Many times, the first sign that you have a problem with your roof is a leak. However, it could be simply a wet spot or stain on the ceiling. A further clue is finding pieces of roofing on the ground after a big wind. Try using a pair of binoculars or a telephoto camera lens to look at your roof from the ground. Loose or broken tiles, or granules falling off asphalt shingles, are all signs that a repair or replacement is in order. Feel free to call us for a referral of a roofer to check it out for you.

Replacing your roof or doing roof repair is labor-intensive. Depending on your particular type of roof, expect anywhere from a few days to a few weeks. Built-up roofs can typically be replaced at roughly 1,500 square feet per day. Single-ply roofs can move anywhere 2,000 to 4,000 square feet per day. The better your roofer is at planning and project management, the faster they’ll work and the less likely they are to be held up by bad weather.

In our opinion, no more than three. More than that, and you’re not only wasting contractors’ time, you’re also more than likely wind up confused by which one said what.

For residential roofing, there are six basic types: fiberglass/asphalt shingles; fire-treated wood shakes and shingles; clay or concrete tile; real and synthetic shake/slate products; hot tar (BUR, or Built-Up Roofing); and modified roofing (torch or mop). That’s pretty much it.

That’s a good question. The biggest difference in the grades of shingles are thickness (weight), and appearance. The lowest level shingle is designed to be functional, and have a low price point. As you move up in grade of shingles, they are thicker (weigh more) and have a more aesthetic look. Besides looking better, the higher grade will last longer. Shingle warranties are prorated, so read the fine print. Generally speaking, warranty claims are minimal, so one should be realistic about what a lifetime warranty is worth.

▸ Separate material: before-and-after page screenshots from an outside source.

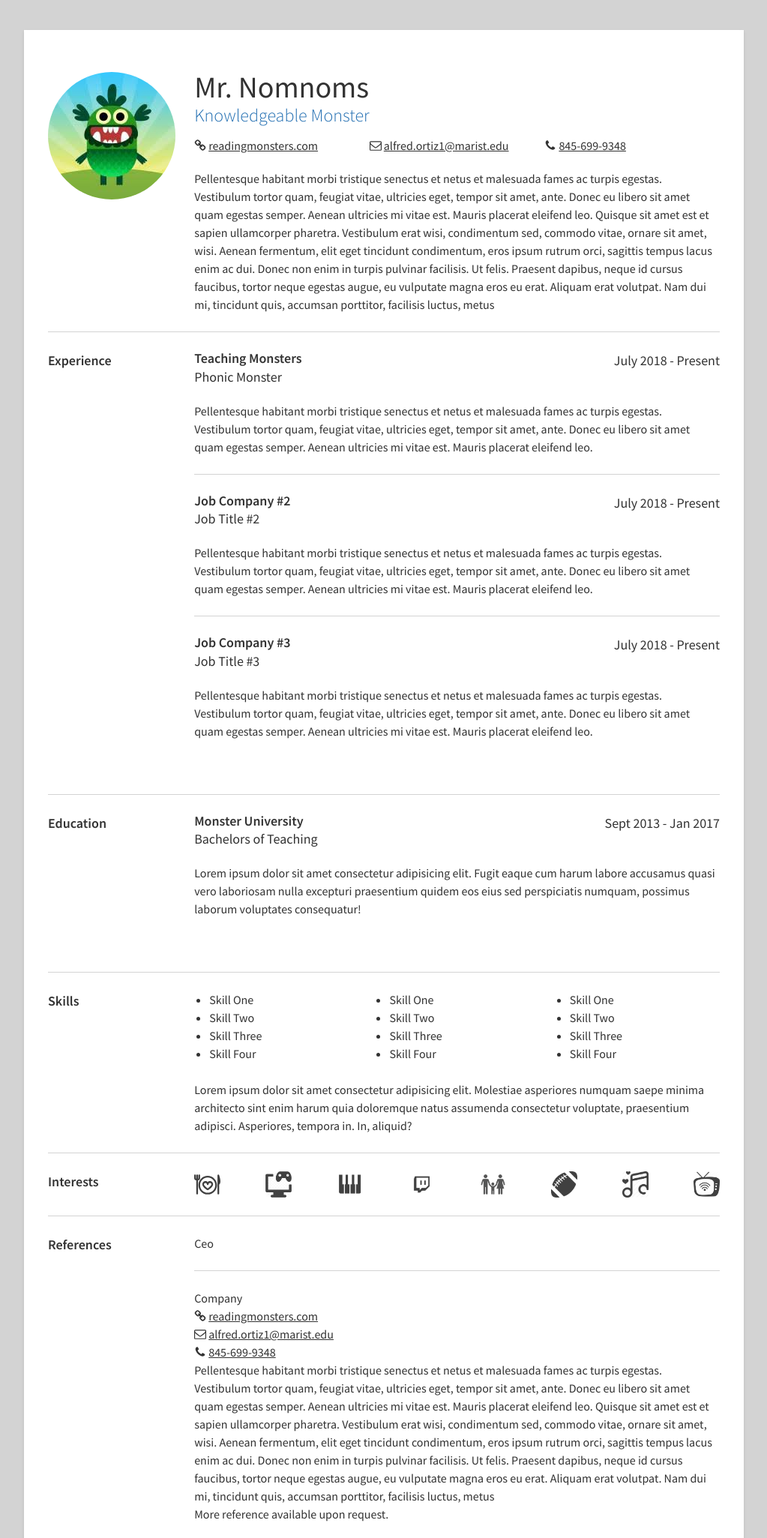
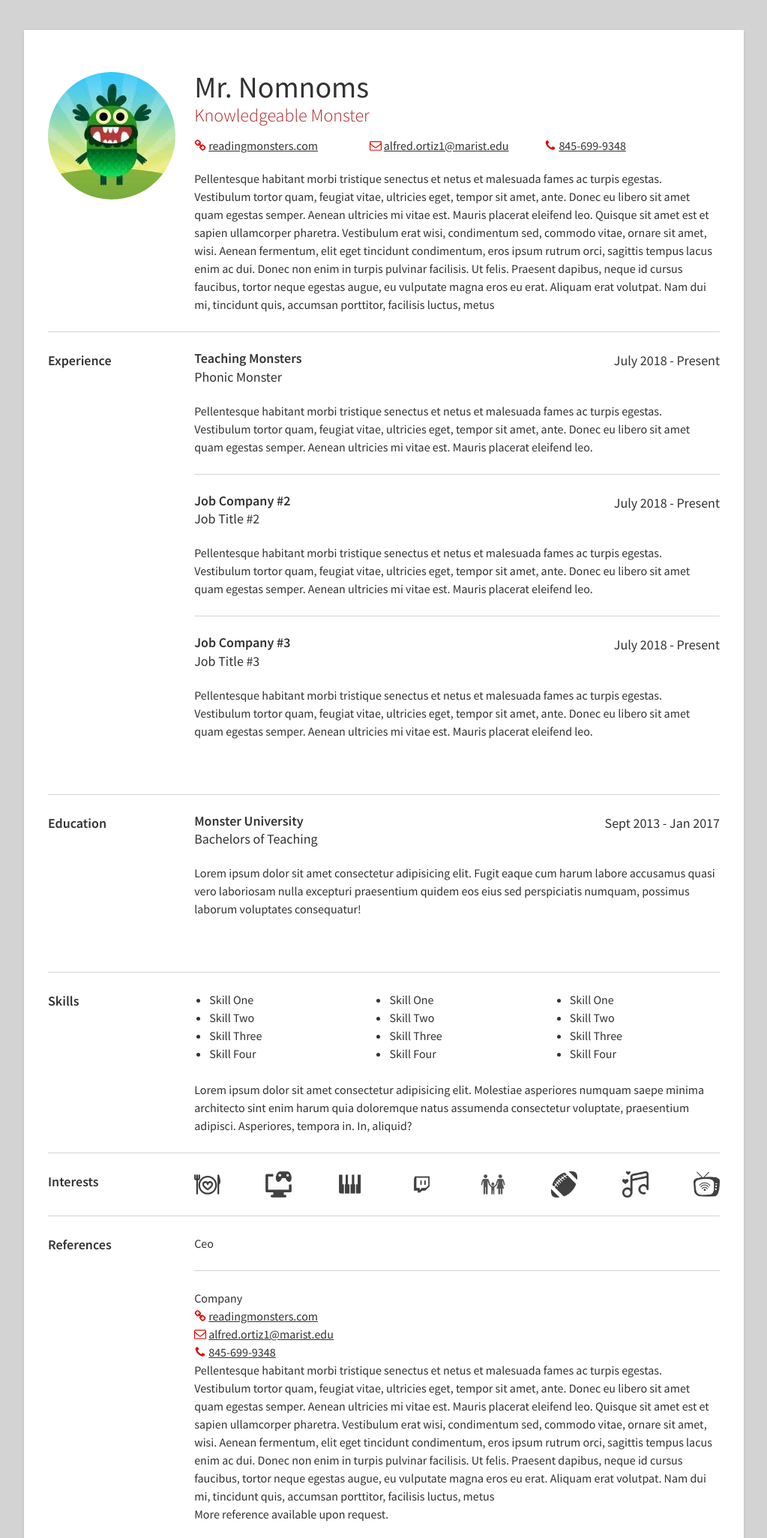
Before and after one commit to AlfyCodes/cmpt-221-labs, a Flask app: template lab2/Resume Project/templates/resume.html in a window 1280 px wide. Shown: the top 2051 px of the page at 75% size, without its empty margins (128-1151 px from the left). Run offline with Flask 2, Linux system fonts and the light colour scheme; the template is opened without the code that fills it, so the values that code supplies are empty; some libraries are stand-ins or nearby versions.

Commit message:
Change color for Icon and title to red

```diff
--- a/lab2/Resume Project/static/css/res_style.css
+++ b/lab2/Resume Project/static/css/res_style.css
@@ -47,7 +47,7 @@ img {
 */
 
 .icon {
-    fill: currentColor;
+    fill: rgb(223, 6, 6);
     display: inline-block;
     font-size: inherit;
     height: 1em;
@@ -132,7 +132,7 @@ Styling for Profile User's Title (under Profile name)*/
 .my_title {
     font-size: 24px;
     font-weight: 300;
-    color: #236Fb2;
+    color: rgb(178, 35, 35);
 }
 
 .links {
```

Anytime you walk on your roof, you’re apt to do some damage, particularly if your roof is tile. We suggest you attach the lights to the fascia with clips from the hardware store so you won’t need to go on the roof at all. Otherwise, you can walk on the roof to install the lights. (Afterwards, be sure to call a roofer to do the necessary repairs.)

Asphalt shingles are a little different than road surface. The two basic kinds are Organic-Based and Fiberglass-Based. Organic-based asphalt shingles have a cellulose-fiber base like recycled paper and wood fiber. The base is saturated with a special asphalt coating, then covered with weather-resistant granules. Fiberglass-based asphalt shingles are made with a glass-fiber base, surfaced with the asphalt coating and the same weather-resistant granules.